▸ Exercise goal
Down to the last character, repeat the data that follows.
Top of Available data
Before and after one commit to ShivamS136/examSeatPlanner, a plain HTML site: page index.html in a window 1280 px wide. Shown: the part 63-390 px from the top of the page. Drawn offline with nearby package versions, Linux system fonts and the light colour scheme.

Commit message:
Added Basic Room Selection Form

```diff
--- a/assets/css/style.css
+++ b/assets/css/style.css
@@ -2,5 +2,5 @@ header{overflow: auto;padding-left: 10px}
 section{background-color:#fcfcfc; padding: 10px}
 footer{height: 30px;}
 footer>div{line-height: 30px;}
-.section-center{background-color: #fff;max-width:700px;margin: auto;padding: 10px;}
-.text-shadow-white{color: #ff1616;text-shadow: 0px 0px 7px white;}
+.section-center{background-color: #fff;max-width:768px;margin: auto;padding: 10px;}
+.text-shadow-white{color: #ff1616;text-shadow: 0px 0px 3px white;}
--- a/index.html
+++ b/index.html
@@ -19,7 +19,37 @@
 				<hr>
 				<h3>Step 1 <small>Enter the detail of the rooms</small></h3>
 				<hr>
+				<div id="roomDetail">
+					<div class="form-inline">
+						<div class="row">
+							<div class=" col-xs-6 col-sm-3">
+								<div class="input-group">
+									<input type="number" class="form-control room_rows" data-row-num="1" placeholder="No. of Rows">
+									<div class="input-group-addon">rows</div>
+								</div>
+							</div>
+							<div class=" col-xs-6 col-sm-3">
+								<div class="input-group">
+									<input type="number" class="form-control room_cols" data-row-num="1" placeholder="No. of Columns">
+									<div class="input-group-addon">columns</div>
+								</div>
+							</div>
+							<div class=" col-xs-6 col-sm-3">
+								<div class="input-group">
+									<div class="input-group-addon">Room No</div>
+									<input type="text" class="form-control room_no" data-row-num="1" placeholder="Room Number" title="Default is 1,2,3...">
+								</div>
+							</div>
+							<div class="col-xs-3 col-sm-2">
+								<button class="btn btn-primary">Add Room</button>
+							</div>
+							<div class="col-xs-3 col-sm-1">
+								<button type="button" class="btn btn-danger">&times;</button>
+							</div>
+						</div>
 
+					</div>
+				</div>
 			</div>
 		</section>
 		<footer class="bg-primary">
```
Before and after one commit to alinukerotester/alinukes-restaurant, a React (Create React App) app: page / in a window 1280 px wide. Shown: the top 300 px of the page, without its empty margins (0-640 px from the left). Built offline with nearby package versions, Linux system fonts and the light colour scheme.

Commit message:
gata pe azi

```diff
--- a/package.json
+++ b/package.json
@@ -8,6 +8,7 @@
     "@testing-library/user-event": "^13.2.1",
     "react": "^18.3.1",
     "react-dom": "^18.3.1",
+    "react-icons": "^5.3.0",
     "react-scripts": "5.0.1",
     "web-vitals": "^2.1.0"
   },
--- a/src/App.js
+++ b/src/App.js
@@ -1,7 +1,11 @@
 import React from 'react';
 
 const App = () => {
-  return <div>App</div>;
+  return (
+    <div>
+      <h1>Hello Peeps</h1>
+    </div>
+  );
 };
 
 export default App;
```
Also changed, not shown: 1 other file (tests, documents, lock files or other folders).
Bottom of Available data
▸ Exercise output
Before and after one commit to ShivamS136/examSeatPlanner, a plain HTML site: page index.html in a window 1280 px wide. Shown: the part 63-390 px from the top of the page. Drawn offline with nearby package versions, Linux system fonts and the light colour scheme.

Commit message:
Added Basic Room Selection Form

```diff
--- a/assets/css/style.css
+++ b/assets/css/style.css
@@ -2,5 +2,5 @@ header{overflow: auto;padding-left: 10px}
 section{background-color:#fcfcfc; padding: 10px}
 footer{height: 30px;}
 footer>div{line-height: 30px;}
-.section-center{background-color: #fff;max-width:700px;margin: auto;padding: 10px;}
-.text-shadow-white{color: #ff1616;text-shadow: 0px 0px 7px white;}
+.section-center{background-color: #fff;max-width:768px;margin: auto;padding: 10px;}
+.text-shadow-white{color: #ff1616;text-shadow: 0px 0px 3px white;}
--- a/index.html
+++ b/index.html
@@ -19,7 +19,37 @@
 				<hr>
 				<h3>Step 1 <small>Enter the detail of the rooms</small></h3>
 				<hr>
+				<div id="roomDetail">
+					<div class="form-inline">
+						<div class="row">
+							<div class=" col-xs-6 col-sm-3">
+								<div class="input-group">
+									<input type="number" class="form-control room_rows" data-row-num="1" placeholder="No. of Rows">
+									<div class="input-group-addon">rows</div>
+								</div>
+							</div>
+							<div class=" col-xs-6 col-sm-3">
+								<div class="input-group">
+									<input type="number" class="form-control room_cols" data-row-num="1" placeholder="No. of Columns">
+									<div class="input-group-addon">columns</div>
+								</div>
+							</div>
+							<div class=" col-xs-6 col-sm-3">
+								<div class="input-group">
+									<div class="input-group-addon">Room No</div>
+									<input type="text" class="form-control room_no" data-row-num="1" placeholder="Room Number" title="Default is 1,2,3...">
+								</div>
+							</div>
+							<div class="col-xs-3 col-sm-2">
+								<button class="btn btn-primary">Add Room</button>
+							</div>
+							<div class="col-xs-3 col-sm-1">
+								<button type="button" class="btn btn-danger">&times;</button>
+							</div>
+						</div>
 
+					</div>
+				</div>
 			</div>
 		</section>
 		<footer class="bg-primary">
```
Before and after one commit to alinukerotester/alinukes-restaurant, a React (Create React App) app: page / in a window 1280 px wide. Shown: the top 300 px of the page, without its empty margins (0-640 px from the left). Built offline with nearby package versions, Linux system fonts and the light colour scheme.

Commit message:
gata pe azi

```diff
--- a/package.json
+++ b/package.json
@@ -8,6 +8,7 @@
     "@testing-library/user-event": "^13.2.1",
     "react": "^18.3.1",
     "react-dom": "^18.3.1",
+    "react-icons": "^5.3.0",
     "react-scripts": "5.0.1",
     "web-vitals": "^2.1.0"
   },
--- a/src/App.js
+++ b/src/App.js
@@ -1,7 +1,11 @@
 import React from 'react';
 
 const App = () => {
-  return <div>App</div>;
+  return (
+    <div>
+      <h1>Hello Peeps</h1>
+    </div>
+  );
 };
 
 export default App;
```
Also changed, not shown: 1 other file (tests, documents, lock files or other folders).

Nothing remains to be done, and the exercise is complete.